(Itemized modification records)
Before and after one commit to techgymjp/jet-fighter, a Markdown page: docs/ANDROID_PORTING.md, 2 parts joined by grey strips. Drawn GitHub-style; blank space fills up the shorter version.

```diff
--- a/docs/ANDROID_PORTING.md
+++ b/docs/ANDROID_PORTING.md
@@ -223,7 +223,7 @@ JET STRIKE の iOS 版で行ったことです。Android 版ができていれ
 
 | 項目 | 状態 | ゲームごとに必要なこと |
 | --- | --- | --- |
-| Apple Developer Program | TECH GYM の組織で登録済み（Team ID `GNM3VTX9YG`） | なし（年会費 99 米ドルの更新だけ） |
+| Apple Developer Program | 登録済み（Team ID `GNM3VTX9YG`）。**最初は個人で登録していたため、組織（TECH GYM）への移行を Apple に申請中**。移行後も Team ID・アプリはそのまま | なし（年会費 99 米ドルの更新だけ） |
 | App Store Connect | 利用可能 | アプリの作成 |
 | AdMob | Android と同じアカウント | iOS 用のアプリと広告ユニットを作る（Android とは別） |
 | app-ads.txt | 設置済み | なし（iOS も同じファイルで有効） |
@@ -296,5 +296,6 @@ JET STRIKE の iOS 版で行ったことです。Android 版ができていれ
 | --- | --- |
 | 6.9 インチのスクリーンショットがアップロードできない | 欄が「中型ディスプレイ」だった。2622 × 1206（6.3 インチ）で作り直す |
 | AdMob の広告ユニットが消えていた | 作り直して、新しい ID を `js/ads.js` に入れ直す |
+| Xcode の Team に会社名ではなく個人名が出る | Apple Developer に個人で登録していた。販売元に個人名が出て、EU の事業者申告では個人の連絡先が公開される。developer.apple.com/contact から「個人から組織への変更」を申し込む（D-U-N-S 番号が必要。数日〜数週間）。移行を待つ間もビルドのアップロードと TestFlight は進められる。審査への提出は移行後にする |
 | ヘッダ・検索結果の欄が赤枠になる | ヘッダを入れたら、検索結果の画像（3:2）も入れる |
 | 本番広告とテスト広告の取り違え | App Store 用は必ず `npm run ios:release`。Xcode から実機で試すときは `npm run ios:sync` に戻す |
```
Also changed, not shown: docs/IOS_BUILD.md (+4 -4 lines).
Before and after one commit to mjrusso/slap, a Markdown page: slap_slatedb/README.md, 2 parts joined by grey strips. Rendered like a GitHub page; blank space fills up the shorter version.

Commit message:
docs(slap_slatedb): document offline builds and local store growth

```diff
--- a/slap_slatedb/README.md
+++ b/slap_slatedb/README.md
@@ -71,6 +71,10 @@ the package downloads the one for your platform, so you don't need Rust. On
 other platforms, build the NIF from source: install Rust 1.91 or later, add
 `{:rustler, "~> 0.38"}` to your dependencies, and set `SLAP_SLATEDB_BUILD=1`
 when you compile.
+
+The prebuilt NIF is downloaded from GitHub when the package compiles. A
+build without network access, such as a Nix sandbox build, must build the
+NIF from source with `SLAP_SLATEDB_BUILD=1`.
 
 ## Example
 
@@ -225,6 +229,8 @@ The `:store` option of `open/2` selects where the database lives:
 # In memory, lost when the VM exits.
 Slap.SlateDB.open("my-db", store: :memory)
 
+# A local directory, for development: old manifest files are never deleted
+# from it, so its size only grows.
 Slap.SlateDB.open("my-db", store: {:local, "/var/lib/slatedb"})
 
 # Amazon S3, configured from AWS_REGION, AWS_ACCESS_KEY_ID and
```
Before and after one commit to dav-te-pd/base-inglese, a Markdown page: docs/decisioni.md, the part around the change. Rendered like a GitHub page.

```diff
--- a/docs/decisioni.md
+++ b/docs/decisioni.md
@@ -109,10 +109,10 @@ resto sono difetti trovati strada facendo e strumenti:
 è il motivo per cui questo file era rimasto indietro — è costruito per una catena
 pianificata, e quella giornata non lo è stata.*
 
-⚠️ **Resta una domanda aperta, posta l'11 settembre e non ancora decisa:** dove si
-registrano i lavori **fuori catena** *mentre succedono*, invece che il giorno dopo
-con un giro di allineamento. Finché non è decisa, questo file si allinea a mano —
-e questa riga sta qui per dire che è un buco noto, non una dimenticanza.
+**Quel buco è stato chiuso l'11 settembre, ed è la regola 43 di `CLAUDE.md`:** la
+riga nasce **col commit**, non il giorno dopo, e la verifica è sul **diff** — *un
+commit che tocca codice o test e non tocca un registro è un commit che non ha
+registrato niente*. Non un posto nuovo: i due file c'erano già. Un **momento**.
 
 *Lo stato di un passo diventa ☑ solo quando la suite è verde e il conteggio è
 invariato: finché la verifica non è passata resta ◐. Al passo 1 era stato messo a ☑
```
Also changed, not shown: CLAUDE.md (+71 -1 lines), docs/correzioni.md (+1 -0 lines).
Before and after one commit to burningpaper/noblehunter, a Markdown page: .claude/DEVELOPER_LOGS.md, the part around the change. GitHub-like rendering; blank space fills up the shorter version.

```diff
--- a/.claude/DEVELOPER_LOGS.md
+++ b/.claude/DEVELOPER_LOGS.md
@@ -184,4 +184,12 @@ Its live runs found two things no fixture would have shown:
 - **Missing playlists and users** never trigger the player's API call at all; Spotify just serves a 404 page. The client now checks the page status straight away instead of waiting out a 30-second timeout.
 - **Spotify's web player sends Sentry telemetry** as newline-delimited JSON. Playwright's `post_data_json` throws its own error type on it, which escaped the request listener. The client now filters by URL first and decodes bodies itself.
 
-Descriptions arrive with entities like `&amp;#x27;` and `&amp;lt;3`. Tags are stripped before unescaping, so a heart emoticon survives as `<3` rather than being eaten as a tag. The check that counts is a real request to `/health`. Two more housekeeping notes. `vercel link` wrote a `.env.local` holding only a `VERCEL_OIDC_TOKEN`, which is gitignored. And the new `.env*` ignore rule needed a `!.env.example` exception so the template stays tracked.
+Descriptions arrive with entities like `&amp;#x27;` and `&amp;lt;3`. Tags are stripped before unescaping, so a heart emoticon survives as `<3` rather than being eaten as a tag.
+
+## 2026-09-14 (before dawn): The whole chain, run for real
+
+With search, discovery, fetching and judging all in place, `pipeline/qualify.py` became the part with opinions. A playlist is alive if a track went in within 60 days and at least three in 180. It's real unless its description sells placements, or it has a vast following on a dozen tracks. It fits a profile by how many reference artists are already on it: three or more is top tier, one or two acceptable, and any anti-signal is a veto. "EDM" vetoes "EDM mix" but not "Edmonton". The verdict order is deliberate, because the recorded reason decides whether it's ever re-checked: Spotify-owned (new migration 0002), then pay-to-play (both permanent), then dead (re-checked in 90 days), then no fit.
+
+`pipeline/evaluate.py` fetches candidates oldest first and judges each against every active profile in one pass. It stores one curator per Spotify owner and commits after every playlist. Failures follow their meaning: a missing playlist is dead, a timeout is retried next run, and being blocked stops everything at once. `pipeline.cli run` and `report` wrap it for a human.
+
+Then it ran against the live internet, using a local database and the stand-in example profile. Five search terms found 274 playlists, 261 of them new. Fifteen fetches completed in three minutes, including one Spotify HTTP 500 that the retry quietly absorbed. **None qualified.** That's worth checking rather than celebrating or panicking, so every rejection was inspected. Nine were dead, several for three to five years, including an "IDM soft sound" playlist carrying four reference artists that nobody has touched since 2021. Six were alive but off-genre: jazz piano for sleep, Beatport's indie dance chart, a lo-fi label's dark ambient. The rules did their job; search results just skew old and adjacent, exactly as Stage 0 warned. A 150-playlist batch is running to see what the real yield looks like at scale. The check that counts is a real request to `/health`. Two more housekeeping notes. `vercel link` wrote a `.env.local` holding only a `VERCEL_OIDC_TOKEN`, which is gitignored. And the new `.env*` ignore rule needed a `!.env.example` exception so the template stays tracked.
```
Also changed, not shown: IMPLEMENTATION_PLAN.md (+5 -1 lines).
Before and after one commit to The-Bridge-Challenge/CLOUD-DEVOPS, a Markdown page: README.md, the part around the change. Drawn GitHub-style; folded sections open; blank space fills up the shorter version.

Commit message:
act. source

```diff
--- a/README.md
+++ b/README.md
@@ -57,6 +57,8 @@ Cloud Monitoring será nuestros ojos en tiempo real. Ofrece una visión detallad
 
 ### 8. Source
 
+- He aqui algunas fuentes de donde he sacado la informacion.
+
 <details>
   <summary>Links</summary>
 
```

## Exercise prompt
Show all lines from the data that contain "when".

## Result of this exercise
 when you compile.
+The prebuilt NIF is downloaded from GitHub when the package compiles. A
 # In memory, lost when the VM exits.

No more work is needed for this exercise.